“It’s a pretty sweeping victory,” Mattel attorney Michael Zeller said. “They have no right to use Bratz for any goods or services at all.”
U.S. District Judge Stephen Larson ordered that MGA must immediately stop manufacturing Bratz dolls, although allowing them to wait till after the holiday rush to get them off the shelves. Barbie will apparently still have some competition this Christmas.
The decision came as a shock to MGA, a decisive defeat for the toy newcomer. Since 2001, MGA’s Bratz dolls have given the more classic Barbie a good scare. This ruling is based on the fact that the developer of the toys, Carter Bryant, came up with the idea for the dolls while working for Mattel.
The same jury later awarded Mattel $10 million for copyright infringement and $90 million for breach of contract after a lengthy trial stemming from Mattel’s 2004 lawsuit ended in August.
From the original four bratz dolls that Bryant developed, MGA has produced more than 40 dolls and spins offs, expanding the Bratz line and cutting into Mattel’s previous monopoly on plastic disproportionate dolls.
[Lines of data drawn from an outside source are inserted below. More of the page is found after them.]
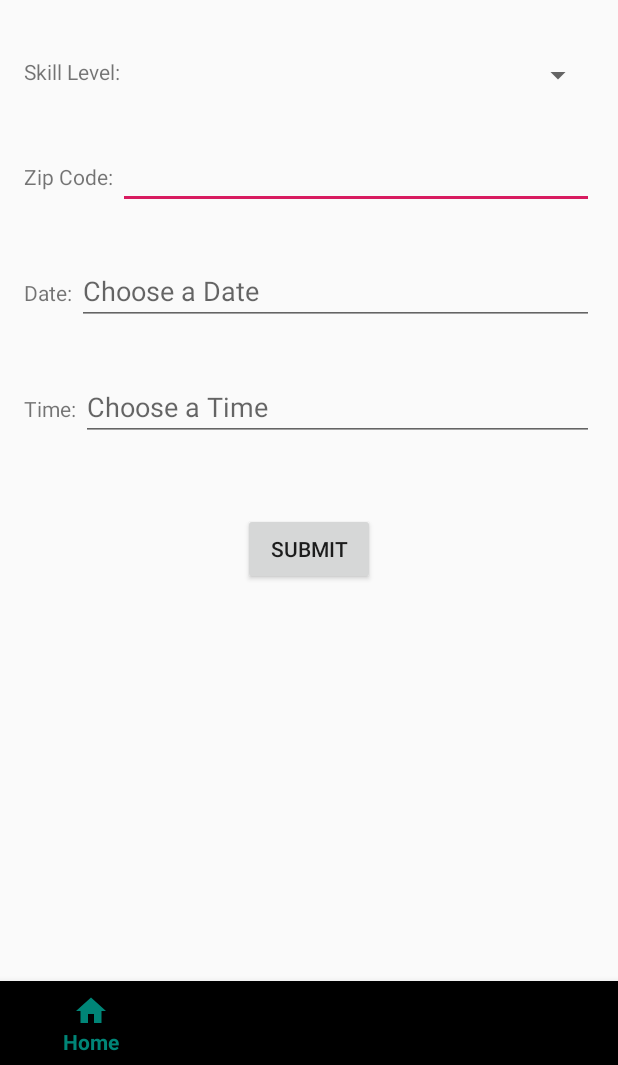
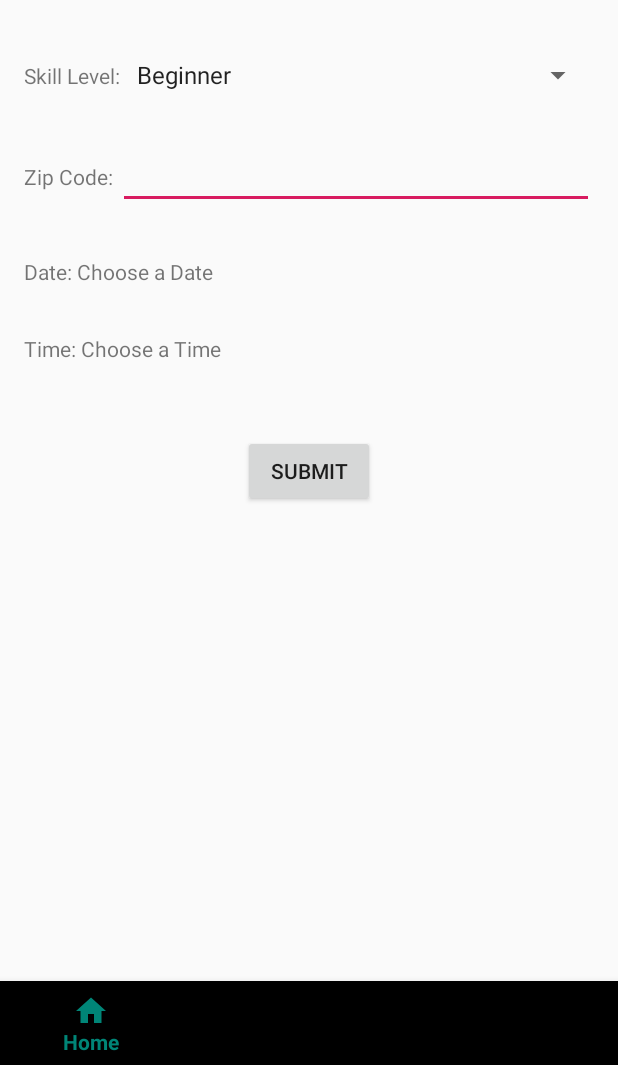
Before and after one commit to hujianrui/Capstone, an Android app: the PoseFragment screen opened directly, with no data from a screen before it, on a phone screen of 412 x 824 dp, the part 171-1236 px from its top. Run offline under Robolectric (Android 15) with nearby library versions, the phone set to English and light mode, and no system bars.

Commit message:
pose activity

```diff
--- a/SportsMate/app/src/main/java/com/capstone/sportsmate/Fragment/PoseFragment.java
+++ b/SportsMate/app/src/main/java/com/capstone/sportsmate/Fragment/PoseFragment.java
@@ -1,11 +1,20 @@
 package com.capstone.sportsmate.Fragment;
 
 
+import android.app.TimePickerDialog;
 import android.os.Bundle;
 import android.support.v4.app.Fragment;
 import android.view.LayoutInflater;
 import android.view.View;
 import android.view.ViewGroup;
+import android.widget.AdapterView;
+import android.widget.ArrayAdapter;
+import android.widget.EditText;
+import android.widget.RadioButton;
+import android.widget.RadioGroup;
+import android.widget.Spinner;
+import android.widget.TextView;
+import android.widget.TimePicker;
 
 import com.capstone.sportsmate.R;
 
@@ -15,6 +24,12 @@ import com.capstone.sportsmate.R;
  */
 public class PoseFragment extends Fragment {
 
+    private Spinner srSkillLvl;
+    private String sSkillLvl;
+    private RadioGroup rgSpots;
+    private RadioButton rbSpots;
+    private TextView chooseTime;
+    private TimePickerDialog timePickerDialog;
 
     public PoseFragment() {
         // Required empty public constructor
@@ -25,7 +40,55 @@ public class PoseFragment extends Fragment {
     public View onCreateView(LayoutInflater inflater, ViewGroup container,
                              Bundle savedInstanceState) {
         // Inflate the layout for this fragment
-        return inflater.inflate(R.layout.fragment_pose, container, false);
+        final View view = inflater.inflate(R.layout.fragment_pose, container, false);
+
+        // Spots Radio Group
+        rgSpots = (RadioGroup) view.findViewById(R.id.rg_sports);
+        rbSpots = (RadioButton) view.findViewById(rgSpots.getCheckedRadioButtonId());
+        rgSpots.setOnCheckedChangeListener(new RadioGroup.OnCheckedChangeListener() {
+            @Override
+            public void onCheckedChanged(RadioGroup group, int checkedId) {
+                rbSpots = (RadioButton) view.findViewById(checkedId);
+            }
+        });
+
+        // Skill level Spinner
+        srSkillLvl = view.findViewById(R.id.spinner_skilllvl);
+        ArrayAdapter<CharSequence> adapter = ArrayAdapter.createFromResource(getActivity(), R.array.skill_level, android.R.layout.simple_spinner_item);
+        adapter.setDropDownViewResource(android.R.layout.simple_spinner_dropdown_item);
+        srSkillLvl.setAdapter(adapter);
+        srSkillLvl.setOnItemSelectedListener(new AdapterView.OnItemSelectedListener() {
+            @Override
+            public void onItemSelected(AdapterView<?> parent, View view, int position, long id) {
+                sSkillLvl = parent.getItemAtPosition(position).toString();
+            }
+
+            @Override
+            public void onNothingSelected(AdapterView<?> parent) {
+
+            }
+        });
+
+        // Date
+
+
+        // Time
+        chooseTime = view.findViewById(R.id.tv_time);
+        chooseTime.setOnClickListener(new View.OnClickListener(){
+            @Override
+            public void onClick(View view){
+                timePickerDialog = new TimePickerDialog(getActivity(), new TimePickerDialog.OnTimeSetListener() {
+                    @Override
+                    public void onTimeSet(TimePicker view, int hourOfDay, int minute) {
+                        chooseTime.setText(hourOfDay + ":" + minute);
+                    }
+                },0,0,false);
+                timePickerDialog.show();
+            }
+        });
+
+
+        return view;
     }
 
 }
--- a/SportsMate/app/src/main/res/layout/fragment_pose.xml
+++ b/SportsMate/app/src/main/res/layout/fragment_pose.xml
@@ -105,13 +105,13 @@
             android:text="Date: "
             android:inputType="text" />
 
-        <EditText
-            android:id="@+id/editText_date"
+        <TextView
+            android:id="@+id/tv_date"
             android:layout_width="wrap_content"
             android:layout_height="wrap_content"
             android:inputType="number"
             android:layout_weight="1"
-            android:hint="Choose a Date" />
+            android:text="Choose a Date" />
 
     </LinearLayout>
 
@@ -129,13 +129,13 @@
             android:text="Time: "
             android:inputType="text" />
 
-        <EditText
-            android:id="@+id/editText_time"
+        <TextView
+            android:id="@+id/tv_time"
             android:layout_width="wrap_content"
             android:layout_height="wrap_content"
             android:inputType="number"
             android:layout_weight="1"
-            android:hint="Choose a Time" />
+            android:text="Choose a Time" />
 
     </LinearLayout>
 
```
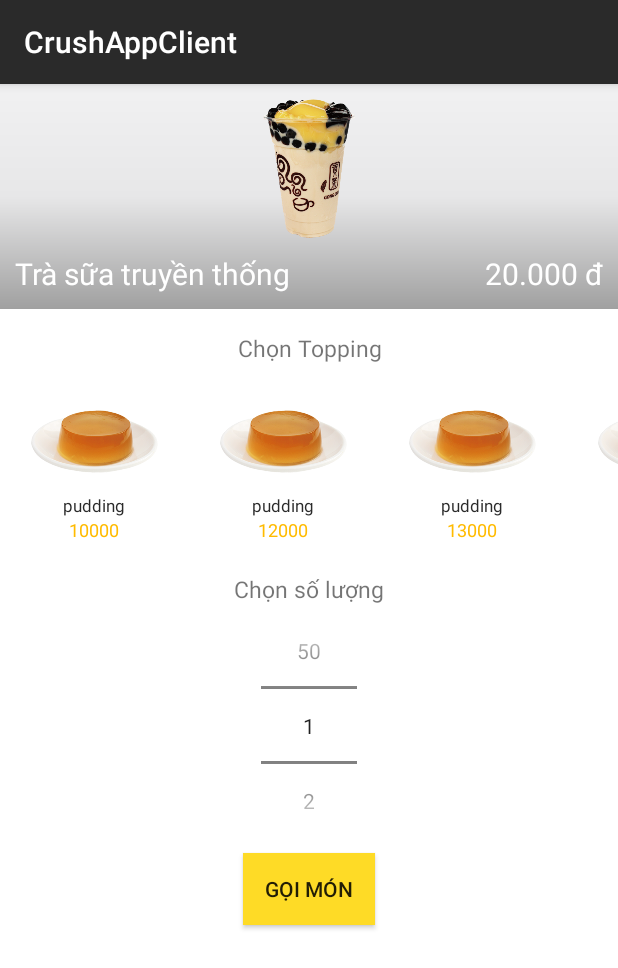
After one commit to tuandatqn95/CrushAppClient, an Android app: the ProductInfoActivity screen opened directly, with no data from a screen before it, on a phone screen of 412 x 824 dp. The commit adds this screen. Shown: the top 968 px of the screen. Run offline under Robolectric (Android 15) with nearby library versions, the phone set to English and light mode, and no system bars.

Commit message:
third commit

```diff
--- a/app/build.gradle
+++ b/app/build.gradle
@@ -9,7 +9,7 @@ android {
         versionCode 1
         versionName "1.0"
         testInstrumentationRunner "android.support.test.runner.AndroidJUnitRunner"
-        vectorDrawables.useSupportLibrary= true
+        vectorDrawables.useSupportLibrary = true
     }
     buildTypes {
         release {
--- a/app/src/main/AndroidManifest.xml
+++ b/app/src/main/AndroidManifest.xml
@@ -33,7 +33,8 @@
         <activity
             android:name=".ProductActivity"
             android:label="@string/title_activity_product"
-            android:theme="@style/AppTheme.NoActionBar"></activity>
+            android:theme="@style/AppTheme.NoActionBar" />
+        <activity android:name=".ProductInfoActivity"></activity>
     </application>
 
 </manifest>
--- a/app/src/main/java/com/crush/crushappclient/ProductActivity.java
+++ b/app/src/main/java/com/crush/crushappclient/ProductActivity.java
@@ -1,5 +1,6 @@
 package com.crush.crushappclient;
 
+import android.content.Intent;
 import android.support.design.widget.TabLayout;
 import android.support.design.widget.FloatingActionButton;
 import android.support.design.widget.Snackbar;
@@ -17,6 +18,7 @@ import android.view.MenuItem;
 import android.view.View;
 import android.view.ViewGroup;
 
+import android.widget.AdapterView;
 import android.widget.GridView;
 import android.widget.TextView;
 import android.widget.Toast;
@@ -140,6 +142,14 @@ public class ProductActivity extends AppCompatActivity {
             //Toast.makeText(getContext(), getArguments().getInt(ARG_SECTION_NUMBER)+"", Toast.LENGTH_SHORT).show();
             MainDrinkAdapter adapter = new MainDrinkAdapter(getContext(), (ArrayList<MainDrink>) seedData.getMainDrink());
             gridView.setAdapter(adapter);
+            gridView.setOnItemClickListener(new AdapterView.OnItemClickListener() {
+                @Override
+                public void onItemClick(AdapterView<?> adapterView, View view, int i, long l) {
+                    //Toast.makeText(getContext(), "item", Toast.LENGTH_SHORT).show();
+                    Intent intent = new Intent(getContext(),ProductInfoActivity.class);
+                    startActivity(intent);
+                }
+            });
             return rootView;
         }
     }
--- /dev/null
+++ b/app/src/main/java/com/crush/crushappclient/ProductInfoActivity.java
@@ -0,0 +1,31 @@
+package com.crush.crushappclient;
+
+import android.support.v7.app.AppCompatActivity;
+import android.os.Bundle;
+import android.widget.LinearLayout;
+import android.widget.NumberPicker;
+
+import com.crush.crushappclient.adapter.ToppingAdapter;
+
+public class ProductInfoActivity extends AppCompatActivity {
+    LinearLayout linearLayout;
+    NumberPicker npQuantity;
+    @Override
+    protected void onCreate(Bundle savedInstanceState) {
+        super.onCreate(savedInstanceState);
+        setContentView(R.layout.activity_product_info);
+        init();
+
+    }
+
+    private void init() {
+        linearLayout = (LinearLayout) findViewById(R.id.horizontalLinear);
+        npQuantity = (NumberPicker) findViewById(R.id.numberPickerQuantity);
+        npQuantity.setMinValue(1);
+        npQuantity.setMaxValue(50);
+        ToppingAdapter toppingAdapter = new ToppingAdapter(this,seedData.getListTopping());
+        for(int i=0;i<toppingAdapter.getCount();i++){
+            linearLayout.addView(toppingAdapter.getView(i,null,null));
+        }
+    }
+}
--- /dev/null
+++ b/app/src/main/java/com/crush/crushappclient/adapter/ToppingAdapter.java
@@ -0,0 +1,62 @@
+package com.crush.crushappclient.adapter;
+
+import android.content.Context;
+import android.view.LayoutInflater;
+import android.view.View;
+import android.view.ViewGroup;
+import android.widget.BaseAdapter;
+import android.widget.ImageView;
+import android.widget.TextView;
+
+import com.crush.crushappclient.R;
+import com.crush.crushappclient.model.Topping;
+
+import java.util.List;
+
+public class ToppingAdapter extends BaseAdapter {
+    private Context context;
+    private List<Topping> listTopping;
+
+    public ToppingAdapter(Context context, List<Topping> listTopping) {
+        this.context = context;
+        this.listTopping = listTopping;
+    }
+
+    @Override
+    public int getCount() {
+        return listTopping.size();
+    }
+
+    @Override
+    public Object getItem(int i) {
+        return null;
+    }
+
+    @Override
+    public long getItemId(int i) {
+        return 0;
+    }
+
+    @Override
+    public View getView(int i, View view, ViewGroup viewGroup) {
+        LayoutInflater inflater = (LayoutInflater) context.getSystemService(context.LAYOUT_INFLATER_SERVICE);
+        View item = inflater.inflate(R.layout.topping_layout, null);
+
+        ImageView imgvProduct = (ImageView) item.findViewById(R.id.imgvproduct);
+        TextView txtvName = (TextView) item.findViewById(R.id.txtvname);
+        TextView txtvPrice = (TextView) item.findViewById(R.id.txtvprice);
+
+
+        // gán giá trị
+        Topping topping = listTopping.get(i);
+        txtvName.setText(topping.getName());
+        txtvPrice.setText(topping.getPrice()+"");
+        // byte array to imageView
+        //Bitmap imageProduct = BitmapFactory.decodeByteArray(mainDrink.getImage(), 0, mainDrink.getImage().length);
+        imgvProduct.setImageResource(R.drawable.topping);
+
+        return item;
+    }
+
+
+}
--- a/app/src/main/java/com/crush/crushappclient/seedData.java
+++ b/app/src/main/java/com/crush/crushappclient/seedData.java
@@ -6,6 +6,7 @@ import android.widget.ImageView;
 
 import com.crush.crushappclient.model.Category;
 import com.crush.crushappclient.model.MainDrink;
+import com.crush.crushappclient.model.Topping;
 
 import java.io.ByteArrayOutputStream;
 import java.util.ArrayList;
@@ -50,7 +51,17 @@ public class seedData {
 
         return list;
     }
+    public static List<Topping> getListTopping (){
+        List<Topping> listTopping = new ArrayList<>();
+        listTopping.add(new Topping(1,"pudding",10000,null));
+        listTopping.add(new Topping(1,"pudding",12000,null));
+        listTopping.add(new Topping(1,"pudding",13000,null));
+        listTopping.add(new Topping(1,"pudding",14000,null));
+        listTopping.add(new Topping(1,"pudding",15000,null));
+        listTopping.add(new Topping(1,"pudding",16000,null));
 
+        return listTopping;
+    }
     private byte [] imageView_to_Byte(ImageView imageView){
         BitmapDrawable drawable = (BitmapDrawable) imageView.getDrawable();
         Bitmap bmp = drawable.getBitmap();
--- /dev/null
+++ b/app/src/main/res/drawable/gradient_layout.xml
@@ -0,0 +1,10 @@
+<?xml version="1.0" encoding="utf-8"?>
+<shape xmlns:android="http://schemas.android.com/apk/res/android"
+    android:shape="rectangle">
+    <!--  Gradient Bg for listrow -->
+    <gradient
+        android:startColor="#f1f1f2"
+        android:centerColor="#e7e7e8"
+        android:endColor="#a0a0a0"
+        android:angle="270" />
+</shape>
--- /dev/null
+++ b/app/src/main/res/layout/activity_product_info.xml
@@ -0,0 +1,106 @@
+<?xml version="1.0" encoding="utf-8"?>
+<LinearLayout xmlns:app="http://schemas.android.com/apk/res-auto"
+    android:layout_width="match_parent"
+    android:layout_height="match_parent"
+    android:orientation="vertical"
+    android:background="#ffffff"
+    xmlns:android="http://schemas.android.com/apk/res/android">
+
+    <LinearLayout
+        android:orientation="vertical"
+        android:background="@drawable/gradient_layout"
+        android:layout_width="match_parent"
+        android:layout_height="150dp">
+
+
+        <ImageView
+            android:id="@+id/imageView"
+            android:layout_gravity="center"
+            android:layout_width="wrap_content"
+            android:layout_height="match_parent"
+            android:layout_marginTop="10dp"
+            android:scaleType="fitCenter"
+            android:layout_weight="1"
+            app:srcCompat="@drawable/trasua" />
+        <LinearLayout
+            android:orientation="horizontal"
+            android:layout_marginTop="0dp"
+            android:padding="10dp"
+            android:layout_width="match_parent"
+            android:layout_height="wrap_content">
+
+            <TextView
+                android:text="Trà sữa truyền thống"
+                android:textSize="20dp"
+                android:textColor="#ffffff"
+                android:layout_width="wrap_content"
+                android:layout_height="wrap_content" />
+            <TextView
+                android:textSize="20dp"
+                android:textColor="#ffffff"
+                android:text="20.000 đ"
+                android:textAlignment="textEnd"
+                android:layout_width="match_parent"
+                android:layout_height="wrap_content"
+                android:gravity="end" />
+        </LinearLayout>
+    </LinearLayout>
+    <LinearLayout
+        android:orientation="vertical"
+        android:layout_width="match_parent"
+        android:layout_height="match_parent">
+
+        <TextView
+            android:layout_marginTop="15dp"
+            android:layout_marginBottom="15dp"
+            android:layout_gravity="center"
+            android:textSize="15dp"
+            android:text="Chọn Topping"
+            android:textAlignment="center"
+            android:layout_width="match_parent"
+            android:layout_height="wrap_content" />
+        <HorizontalScrollView
+            android:id="@+id/horizontalScrollView"
+            android:scrollbars="none"
+            android:layout_width="match_parent"
+            android:layout_height="wrap_content">
+
+            <LinearLayout
+                android:id="@+id/horizontalLinear"
+                android:layout_width="wrap_content"
+                android:layout_height="wrap_content"
+                android:orientation="horizontal">
+
+            </LinearLayout>
+        </HorizontalScrollView>
+
+        <TextView
+            android:layout_marginTop="15dp"
+            android:layout_marginBottom="5dp"
+            android:layout_gravity="center"
+            android:textSize="15dp"
+            android:text="Chọn số lượng"
+            android:textAlignment="center"
+            android:layout_width="match_parent"
+            android:layout_height="wrap_content" />
+
+        <NumberPicker
+            android:id="@+id/numberPickerQuantity"
+            android:orientation="horizontal"
+            android:layout_gravity="center"
+            android:layout_width="wrap_content"
+            android:layout_height="150dp"
+            android:layout_alignParentTop="false"
+            android:layout_centerHorizontal="true" />
+
+        <Button
+            android:id="@+id/btnOrder"
+            android:text="Gọi món"
+            android:layout_gravity="center"
+            android:layout_marginTop="10dp"
+            android:background="@color/colorMainYellow"
+            android:layout_width="wrap_content"
+            android:layout_height="wrap_content" />
+    </LinearLayout>
+
+</LinearLayout>
--- a/app/src/main/java/com/crush/crushappclient/adapter/CategoryAdapter.java
+++ b/app/src/main/res/layout/topping_layout.xml
@@ -1,54 +1,39 @@
-package com.crush.crushappclient.adapter;
+<?xml version="1.0" encoding="utf-8"?>
+<LinearLayout xmlns:app="http://schemas.android.com/apk/res-auto"
+    android:layout_width="wrap_content"
+    android:layout_height="wrap_content"
+    android:orientation="vertical"
+    android:paddingRight="15dp"
+    android:paddingLeft="15dp"
+    android:paddingTop="1dp"
+    android:paddingBottom="5dp"
+    android:background="@drawable/rounded_edge"
+    xmlns:android="http://schemas.android.com/apk/res/android">
 
-import android.content.Context;
-import android.support.annotation.NonNull;
-import android.view.LayoutInflater;
-import android.view.View;
-import android.view.ViewGroup;
-import android.widget.ArrayAdapter;
-import android.widget.BaseAdapter;
-import android.widget.CheckedTextView;
-import android.widget.ImageView;
-import android.widget.TextView;
+    <ImageView
+        android:id="@+id/imgvproduct"
+        android:padding="@dimen/activity_margin"
+        android:scaleType="fitCenter"
+        android:layout_width="95dp"
+        android:layout_height="70dp"
+        android:layout_gravity="center"
+        android:layout_weight="1"
+        app:srcCompat="@mipmap/ic_launcher_round" />
+    <TextView
+        android:id="@+id/txtvname"
+        android:layout_width="wrap_content"
+        android:layout_height="wrap_content"
+        android:textColor="@color/colorDarkGray"
+        android:layout_gravity="center"
+        android:textSize="11dp"
+        android:text="Trà sữa"/>
 
-import com.crush.crushappclient.R;
-import com.crush.crushappclient.model.Category;
-import com.crush.crushappclient.model.MainDrink;
-
-import java.util.ArrayList;
-import java.util.List;
-
-public class CategoryAdapter extends BaseAdapter{
-    private Context context;
-    private List<Category> listCategory;
-
-    public CategoryAdapter(Context context, List<Category> listCategory) {
-        this.context = context;
-        this.listCategory = listCategory;
-    }
-
-    @Override
-    public int getCount() {
-        return listCategory.size();
-    }
-
-    @Override
-    public Object getItem(int i) {
-        return null;
-    }
-
-    @Override
-    public long getItemId(int i) {
-        return 0;
-    }
-
-    @Override
-    public View getView(int i, View view, ViewGroup viewGroup) {
-        LayoutInflater inflater = (LayoutInflater) context.getSystemService(context.LAYOUT_INFLATER_SERVICE);
-        View item = inflater.inflate(android.R.layout.simple_list_item_1, null);
-        // gán giá trị
-        Category category = listCategory.get(i);
-        item.setTag(category.getName());
-        return item;
-    }
-}
+    <TextView
+        android:id="@+id/txtvprice"
+        android:layout_width="wrap_content"
+        android:layout_height="wrap_content"
+        android:textColor="@color/colorAccent"
+        android:textSize="12dp"
+        android:layout_gravity="center"
+        android:text="20.000 đ"/>
+</LinearLayout>
--- a/app/src/main/res/values/colors.xml
+++ b/app/src/main/res/values/colors.xml
@@ -2,8 +2,8 @@
 <resources>
     <color name="colorPrimary">#3F51B5</color>
     <color name="colorPrimaryDark">#303F9F</color>
-    <color name="colorAccent">#f7b100</color>
-    <color name="colorMainYellow">#FFDB1B</color>
+    <color name="colorAccent">#ffbb00</color>
+    <color name="colorMainYellow">#fedb26</color>
     <color name="colorDarkGray">#2a2a2a</color>
     <color name="colorLightGray">#7b7b7b</color>
 </resources>
```
Also changed, not shown: app/src/main/res/drawable/topping.png (added).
All these related toys to the original Bratz idea are officially canned now even though MGA argues that the later generation dolls don’t violate the original copyright.